"The king of diseases and the disease of kings"
After a fun weekend with a rolling roster of visitors to Kratie I noticed a dull throbbing pain in the big toe of my right foot. By Monday night it was strong enough to make it difficult to sleep. It felt like I might have broken my toe but there wasn't any incident or event that would have caused this. Luckily I was already heading to Phnom Penh on business so booked to see the doctor on Wednesday morning.
A blood test and an Xray later I was diagnosed with gout, the so called rich man's affliction because of its association with overweight men who drink a lot of booze. (One great thing about Google/Wikipedia is the wealth of information you can get within seconds on health problems.)
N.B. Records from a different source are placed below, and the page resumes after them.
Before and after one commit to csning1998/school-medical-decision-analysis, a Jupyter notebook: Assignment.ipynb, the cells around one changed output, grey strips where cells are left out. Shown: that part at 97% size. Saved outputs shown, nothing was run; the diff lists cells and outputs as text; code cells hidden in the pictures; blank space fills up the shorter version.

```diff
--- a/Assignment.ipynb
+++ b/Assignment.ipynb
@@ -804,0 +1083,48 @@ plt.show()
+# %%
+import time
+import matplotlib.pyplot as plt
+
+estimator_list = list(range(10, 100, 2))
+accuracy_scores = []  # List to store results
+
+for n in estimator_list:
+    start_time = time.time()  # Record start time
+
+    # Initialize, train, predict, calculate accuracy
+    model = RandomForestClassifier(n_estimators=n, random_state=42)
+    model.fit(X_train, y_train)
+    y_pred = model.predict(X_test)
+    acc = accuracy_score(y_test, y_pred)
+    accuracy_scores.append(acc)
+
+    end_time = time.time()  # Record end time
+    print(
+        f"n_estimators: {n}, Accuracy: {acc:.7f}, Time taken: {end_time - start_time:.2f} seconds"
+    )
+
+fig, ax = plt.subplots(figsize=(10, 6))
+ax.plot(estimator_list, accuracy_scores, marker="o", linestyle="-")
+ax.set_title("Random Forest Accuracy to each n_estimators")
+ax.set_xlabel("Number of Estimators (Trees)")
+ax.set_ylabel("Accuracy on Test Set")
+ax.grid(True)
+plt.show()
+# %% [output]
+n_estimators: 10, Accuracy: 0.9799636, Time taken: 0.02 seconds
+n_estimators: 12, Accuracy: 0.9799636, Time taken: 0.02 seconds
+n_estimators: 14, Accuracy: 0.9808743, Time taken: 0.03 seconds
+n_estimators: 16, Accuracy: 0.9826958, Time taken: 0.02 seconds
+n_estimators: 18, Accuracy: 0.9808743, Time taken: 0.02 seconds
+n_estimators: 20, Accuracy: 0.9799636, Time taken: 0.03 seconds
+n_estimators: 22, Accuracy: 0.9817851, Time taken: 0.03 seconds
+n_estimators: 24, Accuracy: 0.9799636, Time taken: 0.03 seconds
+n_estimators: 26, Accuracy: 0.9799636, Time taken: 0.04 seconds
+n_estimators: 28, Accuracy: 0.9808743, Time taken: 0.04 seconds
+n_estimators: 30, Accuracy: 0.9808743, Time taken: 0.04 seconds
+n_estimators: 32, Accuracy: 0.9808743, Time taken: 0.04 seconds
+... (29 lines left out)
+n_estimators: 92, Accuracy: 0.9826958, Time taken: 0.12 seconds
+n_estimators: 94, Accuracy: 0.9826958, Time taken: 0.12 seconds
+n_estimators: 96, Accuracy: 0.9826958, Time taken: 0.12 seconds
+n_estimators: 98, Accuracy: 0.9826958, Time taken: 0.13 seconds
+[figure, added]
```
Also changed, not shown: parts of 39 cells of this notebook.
Accounts of the condition go back to the ancient Greeks and, in 1683, Thomas Sydenham wrote:
"Gouty patients are, generally, either old men, or men who have so worn themselves out in youth as to have brought on a premature old age."There is therefore the possibility that the heady days (or nights) in my 20s have now bitten back (on the toe!) with a vengeance. There is also a curious subscript which is that in my (much much) younger years some friends and family nicknamed me Grand-dad because of some of my old-aged habits, one being my propensity to sleep at any opportunity... That said, 32 years of age does seem a bit young for this type of thing.
Two bits of good news are that it is curable with some drugs and plenty of water, and that I now join a rather illustrious group of historical figures who also suffered from this condition, to name a few: Alexander the Great; Charlemagne; Henry VIII; Queen Anne; Christopher Columbus; Nostradamus; Leonardo da Vinci; John Milton; Isaac Newton; Alfred Lord Tennyson; Thomas Jefferson; Benjamin Franklin.
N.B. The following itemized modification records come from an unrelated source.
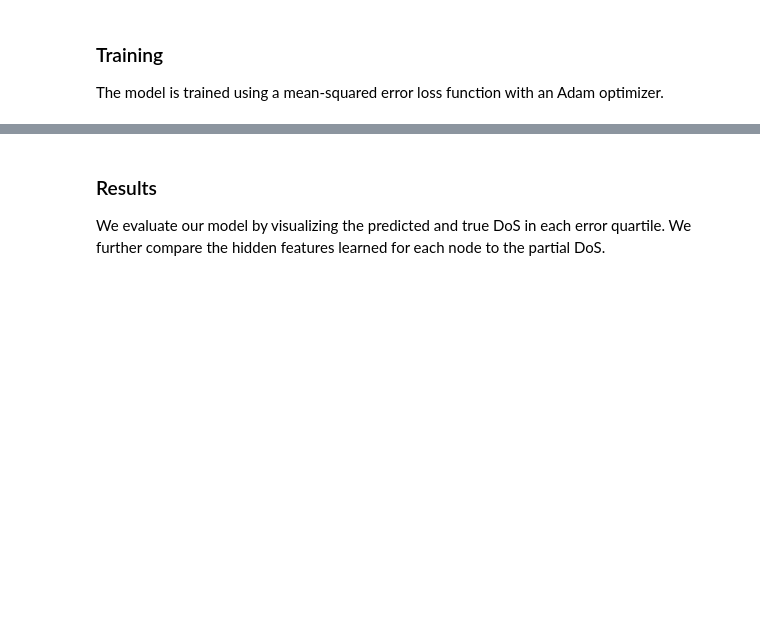
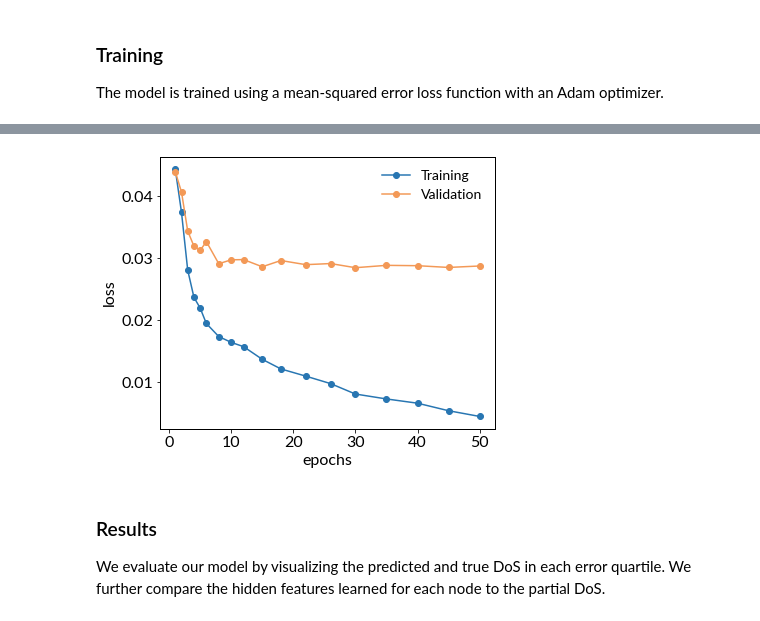
Before and after one commit to ninarina12/phononDoS_tutorial, a Jupyter notebook: phononDoS.ipynb, the cells around one changed output, grey strips where cells are left out. Drawn from its saved outputs; the diff is of its cells as text; code cells hidden in the pictures; blank space fills up the shorter version.

```diff
--- a/phononDoS.ipynb
+++ b/phononDoS.ipynb
@@ -112,7 +134,8 @@ def build_data(entry, type_encoding, type_onehot, r_max=5.):
 
     data = tg.data.Data(
         pos=positions, lattice=lattice, symbol=symbols,
-        x=type_onehot[[type_encoding[specie] for specie in symbols]],
+        x=am_onehot[[type_encoding[specie] for specie in symbols]],
+        z=type_onehot[[type_encoding[specie] for specie in symbols]],
         edge_index=torch.stack([torch.LongTensor(edge_src), torch.LongTensor(edge_dst)], dim=0),
         edge_shift=torch.tensor(edge_shift, dtype=default_dtype),
         edge_vec=edge_vec, edge_len=edge_len,
@@ -121,7 +144,7 @@ def build_data(entry, type_encoding, type_onehot, r_max=5.):
 
     return data
 
-r_max = 7. # cutoff radius
+r_max = 6. # cutoff radius
 df['data'] = df.progress_apply(lambda x: build_data(x, type_encoding, type_onehot, r_max), axis=1)
 # %%
 i = 12 # structure index in dataframe
@@ -234,0 +250,18 @@ print(model)
+# %%
+out_dim = len(df.iloc[0]['phfreq'])
+em_dim = 64
+
+model = PeriodicNetwork(
+    in_dim=118,
+    em_dim=em_dim,
+    lmax=1,
+    mul=32,
+    irreps_in=str(em_dim)+"x0e",
+    irreps_out=str(out_dim)+"x0e",
+    layers=2,
+    max_radius=r_max,
+    num_neighbors=n_train.mean(),
+    reduce_output=True
+)
+
+print(model)
@@ -248,5 +301,6 @@ loss_fn_mae = torch.nn.L1Loss()
 device = "cuda:6" if torch.cuda.is_available() else "cpu"
 print('torch device:' , device)
 
-run_name = 'model_' + time.strftime("%y%m%d", time.localtime())
+#run_name = 'model_' + time.strftime("%y%m%d", time.localtime())
+run_name = 'network_6'
 print(run_name)
@@ -253,4 +310,4 @@ print(run_name)
 # %%
 model.pool = True
 train(model, opt, dataloader_train, dataloader_valid, loss_fn, loss_fn_mae, run_name,
-      max_iter=121, scheduler=scheduler, device=device)
+      max_iter=59, scheduler=scheduler, device=device)
@@ -257,18 +327,20 @@ train(model, opt, dataloader_train, dataloader_valid, loss_fn, loss_fn_mae, run_
 # %%
 # load pre-trained model and plot its training history
-run_name = 'model'
+#run_name = 'model'
 
 history = torch.load(run_name + '.torch', map_location=device)['history']
 steps = [d['step'] + 1 for d in history]
 loss_train = [d['train']['loss'] for d in history]
 loss_valid = [d['valid']['loss'] for d in history]
 
 fig, ax = plt.subplots(figsize=(6,5))
 ax.plot(steps, loss_train, 'o-', label="Training", color=colors['train'])
 ax.plot(steps, loss_valid, 'o-', label="Validation", color=colors['valid'])
 ax.set_xlabel('epochs')
 ax.set_ylabel('loss')
 ax.legend(frameon=False);
+# %% [output]
+[figure, added]
 # %% [markdown]
 ### Results
 We evaluate our model by visualizing the predicted and true DoS in each error quartile. We further compare the hidden features learned for each node to the partial DoS.
```
Also changed, not shown: parts of 26 cells of this notebook, 1 other file.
I'll end with some more from Thomas Sydenham, a description of the symptoms, but, I must confess, slightly more severe than my current episode:
"The victim goes to bed and sleeps in good health. About two o'clock in the morning he is awakened by a severe pain in the great toe; more rarely in the heel, ankle or instep. The pain is like that of a dislocation, and yet parts feel as if cold water were poured over them. Then follows chills and shivers, and a little fever... The night is passed in torture, sleeplessness, turning the part affected, and perpetual change of posture; the tossing about of body being as incessant as the pain of the tortured joint, and being worse as the fit comes on..."